‘Away & Back’ Review: ‘Hallmark Hall of Fame’ Installment Respects Honored Franchise’s Legacy

5148_AwayAndBack_BoxArt_628x876

As I mentioned in a previous column, Hallmark Hall of Fame is by far one of the most consistent programs running on TV today. Since it first debuted on NBC in 1951, it has long been associated with made-for-TV movies the entire family can watch together. The same thing could be said about The Wonderful World of Disney, which ended in 2008. Hall of Fame‘s most recent TV film – Away & Back (which stars Jason Lee and Minka Kelly) – continues that legacy, and proves people need this franchise, now the longest-running dramatic series in the history of television, more than ever.

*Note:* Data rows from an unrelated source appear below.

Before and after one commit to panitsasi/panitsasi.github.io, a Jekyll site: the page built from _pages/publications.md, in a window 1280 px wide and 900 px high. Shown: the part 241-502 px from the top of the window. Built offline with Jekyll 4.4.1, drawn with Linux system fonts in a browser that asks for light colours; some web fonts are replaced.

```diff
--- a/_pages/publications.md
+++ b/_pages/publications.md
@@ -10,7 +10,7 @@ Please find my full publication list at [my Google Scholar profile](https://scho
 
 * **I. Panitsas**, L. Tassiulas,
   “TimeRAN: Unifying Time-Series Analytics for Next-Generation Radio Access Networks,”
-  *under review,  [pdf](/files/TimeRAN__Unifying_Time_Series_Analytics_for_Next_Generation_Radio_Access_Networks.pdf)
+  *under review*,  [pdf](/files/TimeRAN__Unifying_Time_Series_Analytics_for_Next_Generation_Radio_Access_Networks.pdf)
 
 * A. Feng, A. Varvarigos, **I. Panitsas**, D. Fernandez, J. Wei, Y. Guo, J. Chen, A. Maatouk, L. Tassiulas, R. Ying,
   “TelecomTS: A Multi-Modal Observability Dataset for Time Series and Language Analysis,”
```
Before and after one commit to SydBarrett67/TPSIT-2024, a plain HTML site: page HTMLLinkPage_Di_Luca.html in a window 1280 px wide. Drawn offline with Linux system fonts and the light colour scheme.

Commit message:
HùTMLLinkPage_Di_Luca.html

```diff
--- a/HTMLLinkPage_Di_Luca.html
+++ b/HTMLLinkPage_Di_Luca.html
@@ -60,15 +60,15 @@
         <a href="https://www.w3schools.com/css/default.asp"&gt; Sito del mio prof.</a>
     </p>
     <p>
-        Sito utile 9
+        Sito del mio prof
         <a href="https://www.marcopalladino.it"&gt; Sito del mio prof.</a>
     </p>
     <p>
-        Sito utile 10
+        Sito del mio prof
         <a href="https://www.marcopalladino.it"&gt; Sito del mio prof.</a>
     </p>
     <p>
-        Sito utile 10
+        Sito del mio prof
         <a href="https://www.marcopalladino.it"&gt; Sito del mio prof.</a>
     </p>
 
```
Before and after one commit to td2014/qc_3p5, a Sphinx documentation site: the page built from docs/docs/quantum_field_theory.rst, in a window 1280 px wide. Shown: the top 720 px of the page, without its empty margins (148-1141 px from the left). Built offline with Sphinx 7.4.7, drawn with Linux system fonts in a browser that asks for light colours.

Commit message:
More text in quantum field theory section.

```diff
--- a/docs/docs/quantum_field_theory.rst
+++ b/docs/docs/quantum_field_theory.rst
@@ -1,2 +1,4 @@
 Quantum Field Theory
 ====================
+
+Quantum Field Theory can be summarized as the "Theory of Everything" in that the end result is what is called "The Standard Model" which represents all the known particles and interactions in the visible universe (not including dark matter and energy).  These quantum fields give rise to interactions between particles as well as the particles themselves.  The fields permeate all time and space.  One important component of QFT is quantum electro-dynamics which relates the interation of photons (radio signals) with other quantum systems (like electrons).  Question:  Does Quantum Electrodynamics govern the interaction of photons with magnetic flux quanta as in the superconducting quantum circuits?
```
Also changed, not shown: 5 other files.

The film focuses on a man named Jack Peterson (Lee), who had lost his then-37-year-old wife of cancer. He lives on the countryside with his three children, 15-year-old son Stretch (Connor Paton), his 13-year-old brother Kyle (Jerry Lewison, Barney & Friends), and the narrator of the film, 10-year old daughter Frankie (Maggie Elizabeth Jones, We Bought a Zoo). The family’s lives change forever when a mother trumpeter swan dies after hitting a power line near their house. After the three children disobey their father and get the swan eggs from their nest, Frankie hooks up with a wildlife biologist named Ginny (Kelly). When Jack and Ginny first meet, however, they prove they’re not real big fans of each other. However, as the film reaches its climax, Ginny and Jack’s relationship continues to grow, and so do the baby swans they help the father swan take care of.

Not only is the story very good, but the scenery is gorgeous. The film was shot in the countryside of Alberta, Canada, adding to the beauty of the set. My favorite character of them all definitely has to be Jason Lee’s Jack, because all he wants to do is to be a good father and set a good example for his children, especially since he is now a widow. Overall, The film is a fantastic throwback to the Hallmark Hall of Fame movies of old, and not only is it a fantastic movie for family viewing, but it’s also a great film for people who long for a time when movies like this dominated the mainstream. Plus, at a time when TV executives are insulting Middle America with their elitist attitude (which I will have an article about real soon), there is at least one channel (and TV show) that knows what their audiences want. I definitely recommend watching Away & Back. You won’t regret it.

Comments

Comments

You may also like...

%d bloggers like this: